A failure to update [based on others' expected votes] reflects that the voter feels strongly enough about which candidate is best for the country that his or her mind will not be changed simply because the majority of voters disagree. In this framework, the two groups of voters in an election do not represent competing interests but rather competing perspectives about what is best for the country.
Can you have rational voters each of whose priors are sufficiently strong that they discount all information contained in the numbers lining up for other candidates? Could I consider myself rational for discounting all the "round earth" proponents if my priors on "flat earth" are sufficiently strong?
I think that Gelman's mechanism requires that the voter place himself in an epistemically privileged position.
Gelman disagrees in the comments to his original post:
I think you're overthinking things here. In an election with two options, some people will think candidate A is better for the country, others will think candidate B is better. And of course others won't give a damn at all. If you prefer A or B, sure, if you're sane you'll realize you might be wrong, but your preference is still there in expectation. For example, maybe I'm pretty sure that A is better than B, but I think there's a 20% chance I'm wrong. That's like any decision problem: the existence of uncertainty does not imply indifference. Nowhere did I say that I know I'm right, and in a decision problem there's no need to assume certainty. Not at all.Let's reduce it entirely to disagreement about whether A or B is more likely to achieve our shared goal. That half the population disagrees with me (if I'm the pivotal voter) about which party is best requires that I place myself in an epistemically superior position relative to other voters in order to tally up these really big expected net benefit numbers. Suppose before I look at polling data, I figure that Party A will make the country per capita $100 better off relative to Party B. After I look at polling data, I see that half the population reckons $100 per capita net benefit of A and the other half says $100 per capita net benefit of B. I can only continue to maintain my position if I discount all the information in the other half's preferences. And I can only do that if I think I (and the folks on my side) am way better informed than the folks on the other side. And each voter will have to think that. They can't all be right.

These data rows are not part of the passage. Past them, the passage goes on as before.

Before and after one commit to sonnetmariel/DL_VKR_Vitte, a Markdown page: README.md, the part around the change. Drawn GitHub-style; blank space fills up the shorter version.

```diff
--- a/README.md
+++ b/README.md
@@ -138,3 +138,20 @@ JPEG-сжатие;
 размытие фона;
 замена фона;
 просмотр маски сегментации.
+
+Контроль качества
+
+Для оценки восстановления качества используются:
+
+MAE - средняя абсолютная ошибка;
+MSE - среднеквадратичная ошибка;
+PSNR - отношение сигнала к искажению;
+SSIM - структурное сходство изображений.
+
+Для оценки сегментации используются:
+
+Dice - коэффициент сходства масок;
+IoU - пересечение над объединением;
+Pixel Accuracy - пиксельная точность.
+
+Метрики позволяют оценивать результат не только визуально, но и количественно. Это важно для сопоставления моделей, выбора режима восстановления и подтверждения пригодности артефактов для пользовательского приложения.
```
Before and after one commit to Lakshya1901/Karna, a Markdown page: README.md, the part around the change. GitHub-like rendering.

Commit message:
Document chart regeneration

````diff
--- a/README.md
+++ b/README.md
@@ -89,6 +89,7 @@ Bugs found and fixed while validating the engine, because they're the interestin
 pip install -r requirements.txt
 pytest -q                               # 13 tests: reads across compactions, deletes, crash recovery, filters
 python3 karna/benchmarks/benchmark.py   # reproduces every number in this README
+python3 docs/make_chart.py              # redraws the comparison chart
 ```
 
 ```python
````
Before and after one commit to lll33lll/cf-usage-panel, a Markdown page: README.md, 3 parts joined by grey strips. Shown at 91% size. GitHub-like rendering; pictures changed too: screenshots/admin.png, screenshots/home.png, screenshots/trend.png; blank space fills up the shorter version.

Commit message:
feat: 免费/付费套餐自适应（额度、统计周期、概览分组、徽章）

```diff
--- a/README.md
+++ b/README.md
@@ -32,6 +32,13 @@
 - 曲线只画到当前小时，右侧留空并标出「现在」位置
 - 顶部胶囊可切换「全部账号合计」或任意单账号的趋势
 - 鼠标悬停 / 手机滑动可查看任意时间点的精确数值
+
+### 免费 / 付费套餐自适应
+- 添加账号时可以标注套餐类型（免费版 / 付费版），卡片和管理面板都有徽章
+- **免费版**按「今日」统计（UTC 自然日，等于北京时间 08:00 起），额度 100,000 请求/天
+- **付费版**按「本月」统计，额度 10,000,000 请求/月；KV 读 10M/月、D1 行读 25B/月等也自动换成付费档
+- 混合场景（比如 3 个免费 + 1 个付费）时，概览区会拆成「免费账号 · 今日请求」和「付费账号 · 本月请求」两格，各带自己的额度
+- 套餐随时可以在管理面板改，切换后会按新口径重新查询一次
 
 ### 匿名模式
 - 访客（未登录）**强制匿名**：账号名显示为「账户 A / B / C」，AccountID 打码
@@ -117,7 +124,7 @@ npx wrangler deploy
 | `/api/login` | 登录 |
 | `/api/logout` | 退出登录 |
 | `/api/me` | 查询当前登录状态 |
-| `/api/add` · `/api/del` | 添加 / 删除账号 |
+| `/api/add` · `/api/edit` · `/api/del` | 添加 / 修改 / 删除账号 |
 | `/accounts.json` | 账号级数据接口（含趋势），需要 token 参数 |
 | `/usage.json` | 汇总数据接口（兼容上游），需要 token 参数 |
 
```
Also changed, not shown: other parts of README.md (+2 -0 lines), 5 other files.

Regarding heterogeneous preferences: most political issues are not like abortion where people have completely opposing goals. A vast majority of Americans want peace and prosperity, but people have different ideas about how to get there.

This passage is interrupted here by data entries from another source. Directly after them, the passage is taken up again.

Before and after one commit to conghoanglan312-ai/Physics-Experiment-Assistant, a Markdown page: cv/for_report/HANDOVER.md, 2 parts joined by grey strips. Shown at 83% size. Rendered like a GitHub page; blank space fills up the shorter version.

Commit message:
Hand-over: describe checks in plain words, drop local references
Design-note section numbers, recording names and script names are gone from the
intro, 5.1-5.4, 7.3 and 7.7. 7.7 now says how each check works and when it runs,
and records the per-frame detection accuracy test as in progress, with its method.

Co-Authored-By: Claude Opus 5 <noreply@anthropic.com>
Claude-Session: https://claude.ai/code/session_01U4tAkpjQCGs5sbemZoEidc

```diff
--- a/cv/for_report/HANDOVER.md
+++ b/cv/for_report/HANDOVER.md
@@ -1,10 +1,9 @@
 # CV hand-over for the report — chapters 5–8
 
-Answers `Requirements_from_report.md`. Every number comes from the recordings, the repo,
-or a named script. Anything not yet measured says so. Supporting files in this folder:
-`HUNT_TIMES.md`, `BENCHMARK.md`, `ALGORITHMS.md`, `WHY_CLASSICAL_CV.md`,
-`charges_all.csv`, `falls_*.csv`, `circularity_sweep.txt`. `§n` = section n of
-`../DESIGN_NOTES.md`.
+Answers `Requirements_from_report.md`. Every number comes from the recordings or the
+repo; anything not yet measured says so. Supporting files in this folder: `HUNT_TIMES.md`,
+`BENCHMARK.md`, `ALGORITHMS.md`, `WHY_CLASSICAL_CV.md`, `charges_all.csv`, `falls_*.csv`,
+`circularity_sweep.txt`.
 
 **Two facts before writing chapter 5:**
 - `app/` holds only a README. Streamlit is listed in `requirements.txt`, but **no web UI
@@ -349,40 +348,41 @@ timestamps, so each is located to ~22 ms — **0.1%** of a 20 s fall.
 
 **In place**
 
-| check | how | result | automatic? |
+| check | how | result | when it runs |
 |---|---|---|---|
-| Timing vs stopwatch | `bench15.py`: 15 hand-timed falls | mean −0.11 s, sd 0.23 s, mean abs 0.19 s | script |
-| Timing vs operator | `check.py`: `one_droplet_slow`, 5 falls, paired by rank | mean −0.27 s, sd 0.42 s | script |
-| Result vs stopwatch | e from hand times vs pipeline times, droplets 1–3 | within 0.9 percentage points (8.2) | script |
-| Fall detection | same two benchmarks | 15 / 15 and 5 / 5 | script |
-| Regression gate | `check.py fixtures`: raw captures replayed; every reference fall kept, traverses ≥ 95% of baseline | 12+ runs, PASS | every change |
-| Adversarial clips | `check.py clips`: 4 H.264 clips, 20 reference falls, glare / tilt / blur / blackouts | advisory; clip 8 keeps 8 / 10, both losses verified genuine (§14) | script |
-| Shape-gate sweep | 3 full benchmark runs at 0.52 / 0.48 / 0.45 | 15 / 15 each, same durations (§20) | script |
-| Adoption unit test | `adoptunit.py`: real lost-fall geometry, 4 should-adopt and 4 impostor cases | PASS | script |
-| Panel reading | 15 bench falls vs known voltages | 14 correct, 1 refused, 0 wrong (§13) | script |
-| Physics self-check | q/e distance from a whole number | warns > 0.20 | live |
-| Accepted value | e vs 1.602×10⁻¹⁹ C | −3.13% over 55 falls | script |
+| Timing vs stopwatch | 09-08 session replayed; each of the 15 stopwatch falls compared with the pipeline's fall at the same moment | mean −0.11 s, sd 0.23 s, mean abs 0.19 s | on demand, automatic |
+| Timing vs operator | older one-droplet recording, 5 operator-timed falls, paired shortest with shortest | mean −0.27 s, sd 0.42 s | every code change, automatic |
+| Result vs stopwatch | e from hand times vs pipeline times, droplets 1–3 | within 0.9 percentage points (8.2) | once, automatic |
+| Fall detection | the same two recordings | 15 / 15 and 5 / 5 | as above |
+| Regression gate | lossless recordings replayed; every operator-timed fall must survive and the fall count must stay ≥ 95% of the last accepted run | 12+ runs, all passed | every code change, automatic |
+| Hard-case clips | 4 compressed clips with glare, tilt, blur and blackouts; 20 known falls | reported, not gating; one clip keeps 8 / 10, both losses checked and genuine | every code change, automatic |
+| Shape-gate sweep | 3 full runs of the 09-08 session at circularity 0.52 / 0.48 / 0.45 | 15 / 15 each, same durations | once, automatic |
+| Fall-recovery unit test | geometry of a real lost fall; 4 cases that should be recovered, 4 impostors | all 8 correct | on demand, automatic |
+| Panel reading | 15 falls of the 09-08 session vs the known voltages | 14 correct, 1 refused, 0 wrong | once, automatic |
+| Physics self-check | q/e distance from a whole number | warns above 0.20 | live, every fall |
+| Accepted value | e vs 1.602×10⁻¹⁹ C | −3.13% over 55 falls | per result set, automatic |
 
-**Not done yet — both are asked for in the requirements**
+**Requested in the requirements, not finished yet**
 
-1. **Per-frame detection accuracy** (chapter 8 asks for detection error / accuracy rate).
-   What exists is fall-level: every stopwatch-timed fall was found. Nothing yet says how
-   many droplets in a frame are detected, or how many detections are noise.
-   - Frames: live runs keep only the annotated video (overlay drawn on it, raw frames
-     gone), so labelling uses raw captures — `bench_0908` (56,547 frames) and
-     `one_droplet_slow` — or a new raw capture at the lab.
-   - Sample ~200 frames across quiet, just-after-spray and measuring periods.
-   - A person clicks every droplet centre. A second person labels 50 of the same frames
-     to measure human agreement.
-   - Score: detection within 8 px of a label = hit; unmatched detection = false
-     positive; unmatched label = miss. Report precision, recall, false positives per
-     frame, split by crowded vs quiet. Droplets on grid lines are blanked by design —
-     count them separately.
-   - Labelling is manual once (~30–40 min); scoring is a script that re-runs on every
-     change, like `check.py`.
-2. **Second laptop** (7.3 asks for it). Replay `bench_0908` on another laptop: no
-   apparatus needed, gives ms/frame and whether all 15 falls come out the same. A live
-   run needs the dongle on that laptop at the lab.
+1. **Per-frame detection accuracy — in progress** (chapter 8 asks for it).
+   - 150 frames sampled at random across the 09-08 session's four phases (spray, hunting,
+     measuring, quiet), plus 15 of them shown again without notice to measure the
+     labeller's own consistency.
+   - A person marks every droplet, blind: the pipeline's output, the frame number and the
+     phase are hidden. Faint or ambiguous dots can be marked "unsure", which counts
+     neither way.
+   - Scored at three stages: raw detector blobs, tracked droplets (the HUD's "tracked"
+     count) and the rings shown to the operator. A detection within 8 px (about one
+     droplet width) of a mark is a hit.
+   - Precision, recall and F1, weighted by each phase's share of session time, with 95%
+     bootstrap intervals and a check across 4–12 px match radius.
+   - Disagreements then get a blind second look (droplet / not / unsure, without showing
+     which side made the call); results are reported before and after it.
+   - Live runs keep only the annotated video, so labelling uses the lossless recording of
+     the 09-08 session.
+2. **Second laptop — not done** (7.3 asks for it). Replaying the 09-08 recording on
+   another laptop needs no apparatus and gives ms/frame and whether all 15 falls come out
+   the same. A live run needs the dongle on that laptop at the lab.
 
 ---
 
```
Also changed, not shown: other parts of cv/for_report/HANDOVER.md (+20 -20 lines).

Finally, my argument applies to all voters who have a preference. Nobody is privileged, it's just that people disagree about who should represent them in public office. There's a disagreement so we have an election. And the same argument applies to any sort of political participation, including campaign contributions, letters to your congressmember, etc.
Suppose that I do reckon, rationally, that I'm in an epistemically superior position relative to the median voter. In that case, I should vote if I'm altruistic and have a decent enough chance of winning. But what if I see a whole pile of other smart people lined up on the other side? We're then back to the same problem again. I have to fail to update based on their beliefs if I want to estimate large per capita net benefits based on my choice. And I'm not sure such failure to update is consistent with rationality. There's a theorem about that. But that theory also says I shouldn't disagree with Andrew Gelman. I'll put it this way then: I agree with him that altruistic voters who do not update their beliefs based on observing others' vote preferences can vote rationally, if such failure to update is rational. But any updating based on observing other intelligent voters' disagreements about which choice is best ought to erode the expected net benefits of voting sufficiently to make such voting again a loser on a cost-benefit assessment - or at least no more rational than buying lotto tickets in hopes of being able to make a large charitable contribution.

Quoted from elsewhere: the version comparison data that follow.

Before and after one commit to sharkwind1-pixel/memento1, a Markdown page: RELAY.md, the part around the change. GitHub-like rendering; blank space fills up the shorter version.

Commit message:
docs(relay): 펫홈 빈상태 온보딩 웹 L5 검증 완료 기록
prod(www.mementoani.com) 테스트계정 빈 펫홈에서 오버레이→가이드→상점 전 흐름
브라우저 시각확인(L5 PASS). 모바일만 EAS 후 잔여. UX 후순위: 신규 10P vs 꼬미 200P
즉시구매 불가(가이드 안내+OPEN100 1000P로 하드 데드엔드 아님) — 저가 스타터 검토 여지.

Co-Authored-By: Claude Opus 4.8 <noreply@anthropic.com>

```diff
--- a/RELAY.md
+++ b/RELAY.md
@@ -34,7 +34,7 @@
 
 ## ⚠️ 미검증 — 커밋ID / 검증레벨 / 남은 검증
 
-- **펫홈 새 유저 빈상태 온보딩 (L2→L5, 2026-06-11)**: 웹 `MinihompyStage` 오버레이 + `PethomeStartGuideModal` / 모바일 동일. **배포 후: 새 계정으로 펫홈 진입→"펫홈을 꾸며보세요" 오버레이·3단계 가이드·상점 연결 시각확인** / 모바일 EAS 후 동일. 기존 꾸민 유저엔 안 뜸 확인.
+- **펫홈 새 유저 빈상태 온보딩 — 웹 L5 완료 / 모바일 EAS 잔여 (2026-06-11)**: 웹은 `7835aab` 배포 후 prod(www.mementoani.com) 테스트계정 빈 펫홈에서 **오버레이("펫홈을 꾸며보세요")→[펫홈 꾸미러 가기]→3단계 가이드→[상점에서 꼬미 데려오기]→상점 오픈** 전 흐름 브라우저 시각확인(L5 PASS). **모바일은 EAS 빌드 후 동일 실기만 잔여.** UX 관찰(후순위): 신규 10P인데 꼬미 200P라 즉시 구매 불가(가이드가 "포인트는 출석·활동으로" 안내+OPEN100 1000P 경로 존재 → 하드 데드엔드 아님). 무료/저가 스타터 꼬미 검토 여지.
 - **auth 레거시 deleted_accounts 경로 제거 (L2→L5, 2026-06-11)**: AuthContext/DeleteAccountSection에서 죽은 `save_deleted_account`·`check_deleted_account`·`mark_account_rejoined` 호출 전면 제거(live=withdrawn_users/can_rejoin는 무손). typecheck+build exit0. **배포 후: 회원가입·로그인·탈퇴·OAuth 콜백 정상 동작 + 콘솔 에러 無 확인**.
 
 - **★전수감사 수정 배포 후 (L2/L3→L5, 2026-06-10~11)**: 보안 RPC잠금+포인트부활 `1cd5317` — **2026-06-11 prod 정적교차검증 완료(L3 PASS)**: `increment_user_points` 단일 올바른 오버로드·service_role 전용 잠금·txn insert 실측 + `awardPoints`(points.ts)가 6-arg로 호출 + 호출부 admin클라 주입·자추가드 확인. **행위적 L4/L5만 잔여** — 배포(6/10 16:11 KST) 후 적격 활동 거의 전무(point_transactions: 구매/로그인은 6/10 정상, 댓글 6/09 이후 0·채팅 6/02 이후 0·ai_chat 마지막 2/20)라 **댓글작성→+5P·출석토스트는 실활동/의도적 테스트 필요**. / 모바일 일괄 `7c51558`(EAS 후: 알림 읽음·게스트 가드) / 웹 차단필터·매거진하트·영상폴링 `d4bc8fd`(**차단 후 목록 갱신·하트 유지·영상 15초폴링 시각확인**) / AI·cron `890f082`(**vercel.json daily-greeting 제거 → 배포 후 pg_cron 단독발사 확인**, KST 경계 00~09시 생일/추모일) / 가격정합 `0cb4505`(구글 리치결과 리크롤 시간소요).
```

I'll stick with my assessment of voters tendencies and my reasons for not voting.